- [WORK REQUIRED] Scan the records below for the string "border" and return every line where it appears.

- [PROVIDED DATA]
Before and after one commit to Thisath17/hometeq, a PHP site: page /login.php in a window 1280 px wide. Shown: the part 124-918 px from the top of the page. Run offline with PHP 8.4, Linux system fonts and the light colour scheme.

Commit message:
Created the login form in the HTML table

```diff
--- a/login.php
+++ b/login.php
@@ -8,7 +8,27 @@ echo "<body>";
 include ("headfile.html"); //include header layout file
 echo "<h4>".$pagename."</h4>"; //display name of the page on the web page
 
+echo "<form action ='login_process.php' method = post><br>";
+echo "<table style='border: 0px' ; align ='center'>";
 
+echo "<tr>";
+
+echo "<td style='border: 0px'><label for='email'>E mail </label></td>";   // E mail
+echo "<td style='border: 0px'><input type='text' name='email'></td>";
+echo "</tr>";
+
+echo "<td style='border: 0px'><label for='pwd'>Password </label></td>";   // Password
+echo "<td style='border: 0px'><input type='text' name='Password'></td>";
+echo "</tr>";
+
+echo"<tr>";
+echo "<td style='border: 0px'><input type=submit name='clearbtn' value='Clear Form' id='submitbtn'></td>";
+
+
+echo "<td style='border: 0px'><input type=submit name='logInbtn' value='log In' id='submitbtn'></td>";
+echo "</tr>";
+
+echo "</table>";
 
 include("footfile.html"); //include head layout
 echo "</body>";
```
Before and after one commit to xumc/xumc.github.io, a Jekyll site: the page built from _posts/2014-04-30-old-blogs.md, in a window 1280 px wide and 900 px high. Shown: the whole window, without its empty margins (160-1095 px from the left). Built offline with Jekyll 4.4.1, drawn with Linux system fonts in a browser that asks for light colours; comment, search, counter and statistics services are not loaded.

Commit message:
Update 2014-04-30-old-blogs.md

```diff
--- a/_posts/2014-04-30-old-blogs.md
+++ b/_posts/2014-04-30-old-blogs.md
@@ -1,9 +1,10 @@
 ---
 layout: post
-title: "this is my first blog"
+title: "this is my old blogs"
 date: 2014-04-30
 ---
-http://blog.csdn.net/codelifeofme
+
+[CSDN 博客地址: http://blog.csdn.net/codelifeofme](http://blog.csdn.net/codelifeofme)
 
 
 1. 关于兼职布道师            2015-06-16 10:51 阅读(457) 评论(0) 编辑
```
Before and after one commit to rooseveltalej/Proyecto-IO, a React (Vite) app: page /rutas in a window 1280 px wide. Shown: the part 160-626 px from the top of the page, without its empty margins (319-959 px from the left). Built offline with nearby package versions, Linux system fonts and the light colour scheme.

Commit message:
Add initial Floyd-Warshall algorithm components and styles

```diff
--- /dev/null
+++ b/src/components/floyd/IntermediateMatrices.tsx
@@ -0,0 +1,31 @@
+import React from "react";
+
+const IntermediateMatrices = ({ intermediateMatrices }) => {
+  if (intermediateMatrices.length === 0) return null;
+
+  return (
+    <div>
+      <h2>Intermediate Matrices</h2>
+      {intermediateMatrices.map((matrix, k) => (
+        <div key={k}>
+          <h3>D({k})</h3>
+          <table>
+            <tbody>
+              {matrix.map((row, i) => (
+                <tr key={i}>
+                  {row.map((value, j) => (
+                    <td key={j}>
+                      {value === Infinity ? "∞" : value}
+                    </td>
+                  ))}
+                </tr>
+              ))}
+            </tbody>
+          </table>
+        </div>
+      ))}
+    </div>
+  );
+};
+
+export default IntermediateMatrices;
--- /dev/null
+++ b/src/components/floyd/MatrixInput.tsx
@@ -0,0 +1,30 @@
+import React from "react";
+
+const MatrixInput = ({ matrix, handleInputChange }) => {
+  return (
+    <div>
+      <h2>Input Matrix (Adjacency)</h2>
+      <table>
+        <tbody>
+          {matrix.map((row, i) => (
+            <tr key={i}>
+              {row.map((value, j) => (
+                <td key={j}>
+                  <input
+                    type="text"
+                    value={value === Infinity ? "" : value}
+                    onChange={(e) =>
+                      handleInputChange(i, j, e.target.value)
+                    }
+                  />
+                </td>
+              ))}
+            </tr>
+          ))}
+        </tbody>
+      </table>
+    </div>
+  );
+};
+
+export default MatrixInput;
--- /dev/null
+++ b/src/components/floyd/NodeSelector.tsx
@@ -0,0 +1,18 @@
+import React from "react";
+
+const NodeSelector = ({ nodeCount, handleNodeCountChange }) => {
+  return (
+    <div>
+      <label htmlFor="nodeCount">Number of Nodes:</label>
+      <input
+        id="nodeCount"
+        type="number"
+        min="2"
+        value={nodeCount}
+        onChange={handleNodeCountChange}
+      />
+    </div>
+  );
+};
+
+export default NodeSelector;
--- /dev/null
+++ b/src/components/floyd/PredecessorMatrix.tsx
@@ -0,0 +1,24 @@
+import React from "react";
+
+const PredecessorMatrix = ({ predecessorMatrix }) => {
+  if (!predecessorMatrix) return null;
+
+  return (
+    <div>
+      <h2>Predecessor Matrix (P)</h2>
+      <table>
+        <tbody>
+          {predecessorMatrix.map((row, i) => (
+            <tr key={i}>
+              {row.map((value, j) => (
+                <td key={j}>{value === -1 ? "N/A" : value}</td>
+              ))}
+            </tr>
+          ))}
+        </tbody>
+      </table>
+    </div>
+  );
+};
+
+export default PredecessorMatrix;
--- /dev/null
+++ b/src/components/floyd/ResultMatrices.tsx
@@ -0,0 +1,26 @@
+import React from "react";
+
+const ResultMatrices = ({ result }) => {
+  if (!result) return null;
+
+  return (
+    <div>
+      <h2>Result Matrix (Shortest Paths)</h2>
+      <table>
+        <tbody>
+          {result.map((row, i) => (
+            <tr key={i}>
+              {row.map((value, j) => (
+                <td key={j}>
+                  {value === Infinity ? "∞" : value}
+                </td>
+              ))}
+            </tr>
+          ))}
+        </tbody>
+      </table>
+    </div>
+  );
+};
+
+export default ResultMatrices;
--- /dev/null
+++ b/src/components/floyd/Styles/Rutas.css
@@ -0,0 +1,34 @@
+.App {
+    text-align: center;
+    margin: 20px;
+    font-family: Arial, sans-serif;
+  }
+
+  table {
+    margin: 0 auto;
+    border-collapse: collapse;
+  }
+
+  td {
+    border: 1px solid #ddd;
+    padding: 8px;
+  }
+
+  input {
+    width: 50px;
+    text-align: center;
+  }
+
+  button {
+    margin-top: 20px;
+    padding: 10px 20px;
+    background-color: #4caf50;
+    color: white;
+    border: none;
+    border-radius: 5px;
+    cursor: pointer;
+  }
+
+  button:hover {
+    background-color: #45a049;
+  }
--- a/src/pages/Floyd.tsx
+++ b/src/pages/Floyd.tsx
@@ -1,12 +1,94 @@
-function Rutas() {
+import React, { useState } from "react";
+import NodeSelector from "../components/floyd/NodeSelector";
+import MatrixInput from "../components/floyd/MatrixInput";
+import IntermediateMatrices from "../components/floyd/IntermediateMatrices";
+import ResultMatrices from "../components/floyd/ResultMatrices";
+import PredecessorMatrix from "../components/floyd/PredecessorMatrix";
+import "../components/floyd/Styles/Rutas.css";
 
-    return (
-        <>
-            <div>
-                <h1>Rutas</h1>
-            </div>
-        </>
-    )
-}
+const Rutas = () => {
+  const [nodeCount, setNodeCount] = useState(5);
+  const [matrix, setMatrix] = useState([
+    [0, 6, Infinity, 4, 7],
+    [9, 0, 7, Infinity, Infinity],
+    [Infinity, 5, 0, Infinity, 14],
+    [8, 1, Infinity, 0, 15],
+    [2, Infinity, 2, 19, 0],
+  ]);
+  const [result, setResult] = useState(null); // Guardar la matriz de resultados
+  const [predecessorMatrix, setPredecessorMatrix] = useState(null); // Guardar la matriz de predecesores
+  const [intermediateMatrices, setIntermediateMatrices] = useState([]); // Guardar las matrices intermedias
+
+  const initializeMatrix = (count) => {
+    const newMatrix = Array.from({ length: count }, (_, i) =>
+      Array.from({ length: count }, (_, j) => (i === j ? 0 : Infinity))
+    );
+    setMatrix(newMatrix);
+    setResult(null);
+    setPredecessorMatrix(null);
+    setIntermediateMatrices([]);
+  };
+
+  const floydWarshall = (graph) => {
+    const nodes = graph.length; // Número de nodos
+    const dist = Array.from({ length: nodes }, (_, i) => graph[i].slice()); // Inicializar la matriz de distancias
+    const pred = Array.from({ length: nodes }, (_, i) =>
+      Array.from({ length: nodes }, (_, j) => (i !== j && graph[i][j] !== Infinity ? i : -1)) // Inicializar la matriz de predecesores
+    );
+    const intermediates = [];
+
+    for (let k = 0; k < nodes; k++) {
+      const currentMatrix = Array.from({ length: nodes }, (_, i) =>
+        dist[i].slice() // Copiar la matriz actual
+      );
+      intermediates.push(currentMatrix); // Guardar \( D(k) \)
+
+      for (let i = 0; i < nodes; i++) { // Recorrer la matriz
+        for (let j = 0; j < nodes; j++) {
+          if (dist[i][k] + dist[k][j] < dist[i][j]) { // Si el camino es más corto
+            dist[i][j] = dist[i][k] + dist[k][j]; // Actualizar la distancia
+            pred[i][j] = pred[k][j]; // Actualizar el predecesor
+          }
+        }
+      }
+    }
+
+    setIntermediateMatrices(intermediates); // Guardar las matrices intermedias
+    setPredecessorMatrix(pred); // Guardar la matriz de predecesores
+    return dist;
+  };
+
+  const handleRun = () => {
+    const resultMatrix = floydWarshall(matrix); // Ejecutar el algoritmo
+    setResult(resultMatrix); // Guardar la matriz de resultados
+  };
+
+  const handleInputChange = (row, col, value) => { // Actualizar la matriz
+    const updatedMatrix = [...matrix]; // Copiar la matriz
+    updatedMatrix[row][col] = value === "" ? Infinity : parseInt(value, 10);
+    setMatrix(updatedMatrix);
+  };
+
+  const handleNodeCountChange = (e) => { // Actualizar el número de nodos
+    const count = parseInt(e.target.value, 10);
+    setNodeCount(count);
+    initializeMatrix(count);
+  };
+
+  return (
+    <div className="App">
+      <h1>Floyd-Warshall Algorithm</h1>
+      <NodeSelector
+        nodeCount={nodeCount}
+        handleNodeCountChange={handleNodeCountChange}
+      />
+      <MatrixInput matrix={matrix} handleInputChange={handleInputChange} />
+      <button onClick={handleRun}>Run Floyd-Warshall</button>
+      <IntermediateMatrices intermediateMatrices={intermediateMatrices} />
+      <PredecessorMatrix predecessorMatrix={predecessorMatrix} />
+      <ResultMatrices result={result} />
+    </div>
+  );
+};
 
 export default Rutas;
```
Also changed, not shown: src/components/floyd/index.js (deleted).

- [TASK RESULT]
+echo "<table style='border: 0px' ; align ='center'>";
+echo "<td style='border: 0px'><label for='email'>E mail </label></td>";   // E mail
+echo "<td style='border: 0px'><input type='text' name='email'></td>";
+echo "<td style='border: 0px'><label for='pwd'>Password </label></td>";   // Password
+echo "<td style='border: 0px'><input type='text' name='Password'></td>";
+echo "<td style='border: 0px'><input type=submit name='clearbtn' value='Clear Form' id='submitbtn'></td>";
+echo "<td style='border: 0px'><input type=submit name='logInbtn' value='log In' id='submitbtn'></td>";
+    border-collapse: collapse;
+    border: 1px solid #ddd;
+    border: none;
+    border-radius: 5px;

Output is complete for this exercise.